Start of Block

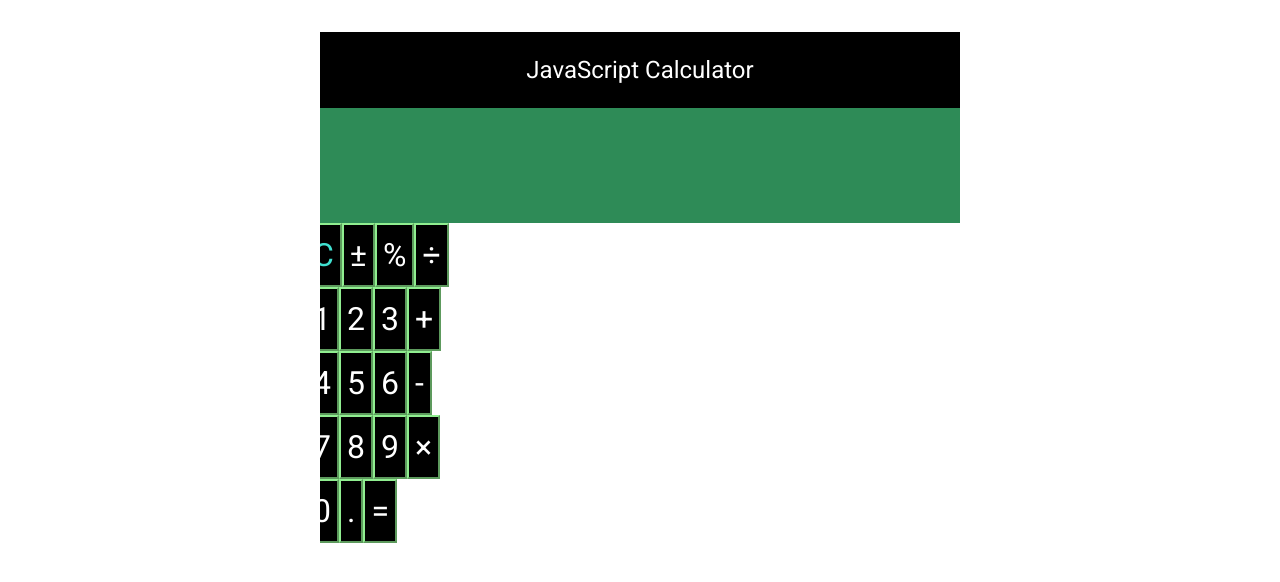
Repository: derektypist/js-calculator
Page: index.html
The author's editor kept a record of every edit. The page is drawn from the files as they stood at one moment, then again after the next edit.
The browser window is 1280 px wide. The pictures show the whole page.

Above is the page before.

### index.html
<!DOCTYPE html>
<html lang="en">

<head>
    <meta charset="UTF-8">
    <meta name="viewport" content="width=device-width, initial-scale=1.0">
    <meta http-equiv="X-UA-Compatible" content="ie=edge">
    <title>JavaScript Calculator</title>
    <!-- Load Style Sheets -->
    <link rel="stylesheet" href="https://maxcdn.bootstrapcdn.com/bootstrap/4.4.1/css/bootstrap.min.css">
    <link href="https://fonts.googleapis.com/css?family=Roboto&display=swap" rel="stylesheet">
    <style>
        /* Body */

        body {
            font-family: "Roboto", Arial, Verdana, sans-serif;
            margin-top: 2em;
        }

        /* Calculator */

        #calculator {
            width: 50%;
            margin: auto;
            overflow: auto;
        }

        /* Title */

        #title {
            background: black;
            font-size: 1.5em;
            color: white;
            text-align: center;
        }

        #title p {
            margin: auto;
            padding: 20px;
        }

        /* Display and History */

        #display {
            height: 75px;
            background: seagreen;
            color: white;
        }

        #history {
            height: 40px;
            background: seagreen;
            color: white;
            border-color: lightgreen;
        }

        .row,
        #display,
        #history {
            text-align: right;
        }

        /* Buttons */

        #clear {
            color: turquoise;
        }

        button {
            font-size: 2em;
            background: black;
            color: white;
            border-color: lightgreen;
            margin-left: 0px;
            margin-right: 0px;
            height: 2em;
            float: left;
        }
    </style>
</head>

<body>
    <!-- Set Up Calculator -->
    <section id="calculator">
        <!-- Set Up Title, History and Display -->
        <article id="title">
            <p>JavaScript Calculator</p>
        </article>
        <article id="history"></article>
        <article id="display"></article>
        <!-- Set Up First Row -->
        <article class="row">
            <button id="clear">C</button>
            <button id="posNeg">&plusmn;</button>
            <button id="percent">%</button>
            <button class="op" id="divide">&divide;</button>
        </article>

        <!-- Set Up Second Row -->
        <article class="row">
            <button id="one">1</button>
            <button id="two">2</button>
            <button id="three">3</button>
            <button class="op" id="add">+</button>
        </article>

        <!-- Set Up Third Row -->
        <article class="row">
            <button id="four">4</button>
            <button id="five">5</button>
            <button id="six">6</button>
            <button class="op" id="subtract">-</button>
        </article>

        <!-- Set Up Fourth Row -->
        <article class="row">
            <button id="seven">7</button>
            <button id="eight">8</button>
            <button id="nine">9</button>
            <button class="op" id="multiply">&times;</button>
        </article>

        <!-- Set Up Fifth Row -->
        <article class="row my-three">
            <button id="zero">0</button>
            <button id="decimal">.</button>
            <button class="op" id="equal">=</button>
        </article>
    </section>
</body>

</html>

After the next edit:
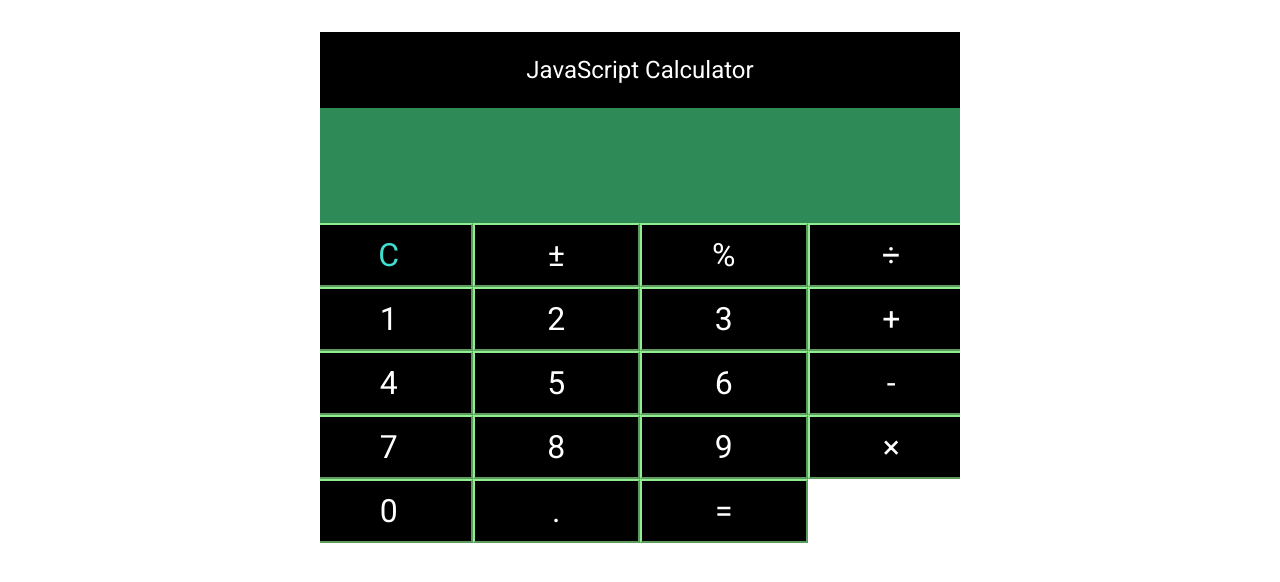
The edit:
--- a/index.html
+++ b/index.html
@@ -76,6 +76,19 @@
             height: 2em;
             float: left;
         }
+
+        button:hover {
+            background: navy;
+            color: white;
+        }
+
+        #equal:hover {
+            background: turquoise;
+        }
+
+        .row button {
+            width: 25%;
+        }
     </style>
 </head>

End of Block

Pictures excluded, repeat the records exactly from their opening line through the line containing "The author's editor".

> _RESPONSE AREA_:
Repository: derektypist/js-calculator
Page: index.html
The author's editor kept a record of every edit. The page is drawn from the files as they stood at one moment, then again after the next edit.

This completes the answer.